Rimu has long been considered one of New Zealand’s finest timbers, perhaps second only to Kauri. South of the Waikato where Kauri did not grow, Rimu or “Red Pine” was the dominant building timber used by European settlers. Because of extensive logging however, its range was greatly reduced and Government policies now prevent it from being logged on public land. Specialty items are still made from wood scavenged from stumps and roots of trees felled many years ago.
Edible Rimu Fruit
Māori used Rimu fruit as a food source, particularly in abundant mast years. The fruit only forms at the very end of branches, which made harvesting a dangerous task and serious injuries were common. The fruit has a constipating effect when eaten in large quantities and a juice made from Tutu flowers was drunk to counteract it.
Rimu and Kakapo
Rimu plays an integral role in the mating cycle of the Kākāpō – an extremely endangered, flightless, nocturnal parrot. The periodic mast-seeding of Rimu every couple of years helps synchronise Kākāpō mating efforts. Unripe Rimu fruit acts as ‘kākāpō viagra’ stimulating birds of both sexes into breeding, whereas the ripe fruit contains the perfect combination of nutrients and energy for growing chicks.
However if temperatures are not suitably warm the Rimu crop will fail, with devastating consequences on the tiny kākāpō breeding population. In the past, conservationists have attempted to boost Rimu fruiting frequency by spraying the trees with plant hormones, but the results were inconclusive. Today, work is focussed on developing supplementary diets and pills that mimic the benefits of Rimu fruit.
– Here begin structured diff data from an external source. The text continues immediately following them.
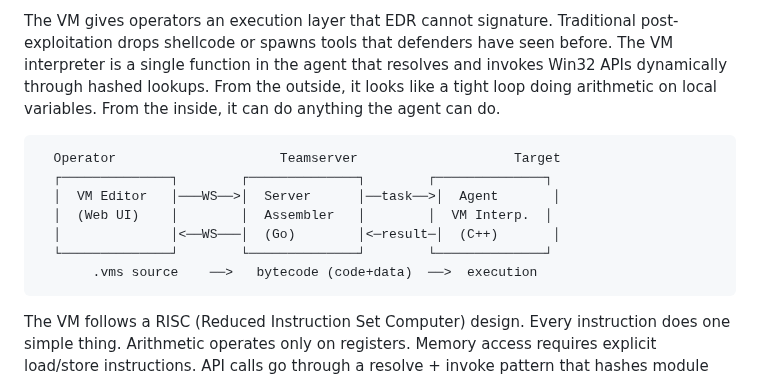
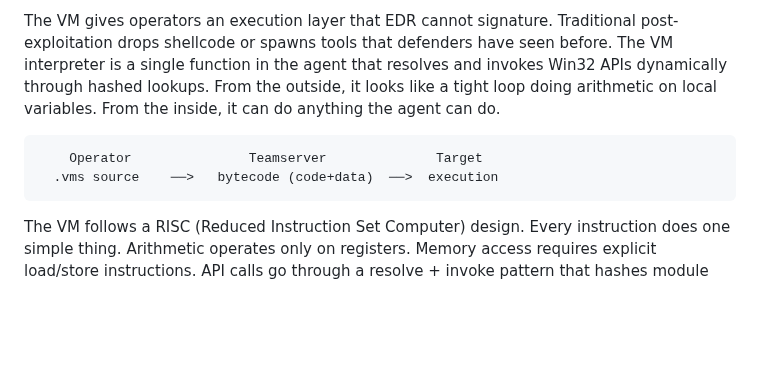
Before and after one commit to stillbigjosh/stillbigjosh.github.io, a Markdown page: writeups/bof-vs-vm.md, the part around the change. Drawn GitHub-style; blank space fills up the shorter version.

Commit message:
Update BOF vs VM writeup

````diff
--- a/writeups/bof-vs-vm.md
+++ b/writeups/bof-vs-vm.md
@@ -26,13 +26,8 @@ The custom C2 used for this demonstration includes a custom bytecode virtual mac
 The VM gives operators an execution layer that EDR cannot signature. Traditional post-exploitation drops shellcode or spawns tools that defenders have seen before. The VM interpreter is a single function in the agent that resolves and invokes Win32 APIs dynamically through hashed lookups. From the outside, it looks like a tight loop doing arithmetic on local variables. From the inside, it can do anything the agent can do.
 
 ```
-  Operator                     Teamserver                    Target
-  ┌──────────────┐        ┌──────────────┐        ┌──────────────┐
-  │  VM Editor   │───WS──>│  Server      │──task──>│  Agent       │
-  │  (Web UI)    │        │  Assembler   │        │  VM Interp.  │
-  │              │<──WS───│  (Go)        │<─result─│  (C++)       │
-  └──────────────┘        └──────────────┘        └──────────────┘
-       .vms source    ──>   bytecode (code+data)  ──>  execution
+    Operator               Teamserver              Target
+  .vms source    ──>   bytecode (code+data)  ──>  execution
 ```
 
 The VM follows a RISC (Reduced Instruction Set Computer) design. Every instruction does one simple thing. Arithmetic operates only on registers. Memory access requires explicit load/store instructions. API calls go through a resolve + invoke pattern that hashes module and function names at assembly time and walks the PEB at runtime.
````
Rimu is a superior building wood, and was commonly used by early colonists in constructing houses, cabinets and furniture. Māori found a variety of uses for the wood aswell; as spears, canoes, torches and a host of other tools and implements.
The gum is bitter but edible and was applied to wounds to stop bleeding. A decoction of the bark was used to treat wounds, and was also bruised into a pulp and applied to burns, cuts and ulcers. It has been used to make brown, black and blue dyes. Ngāpuhi would mix soot from burning Rimu wood with shark-oil to make a black paint for their canoes.
On his second voyage to New Zealand, Captain Cook brewed Rimu beer to help prevent scurvy amongst his crew, and presumably to keep morale high aswell. The beverage was a great success, well appreciated by all on board. Cook wrote down the recipe and made another batch when he arrived in New Zealand again years later.
Captain Cook’s Recipe for Rimu Beer
- Boil small branches of rimu and mānuka in a large drum for three to four hours or until the bark can be stripped easily.
- Take the branches out and add as much molasses as required, 10 litres of molasses will make around 60 litres of beer.
- Pour the mixture into seperate casks and add an equal quantity of cold water, according to your taste.
- When the mixture is milk-warm, add anything that will cause fermentation such as yeast or beer grounds.
- In a few days the beer will be fit to drink.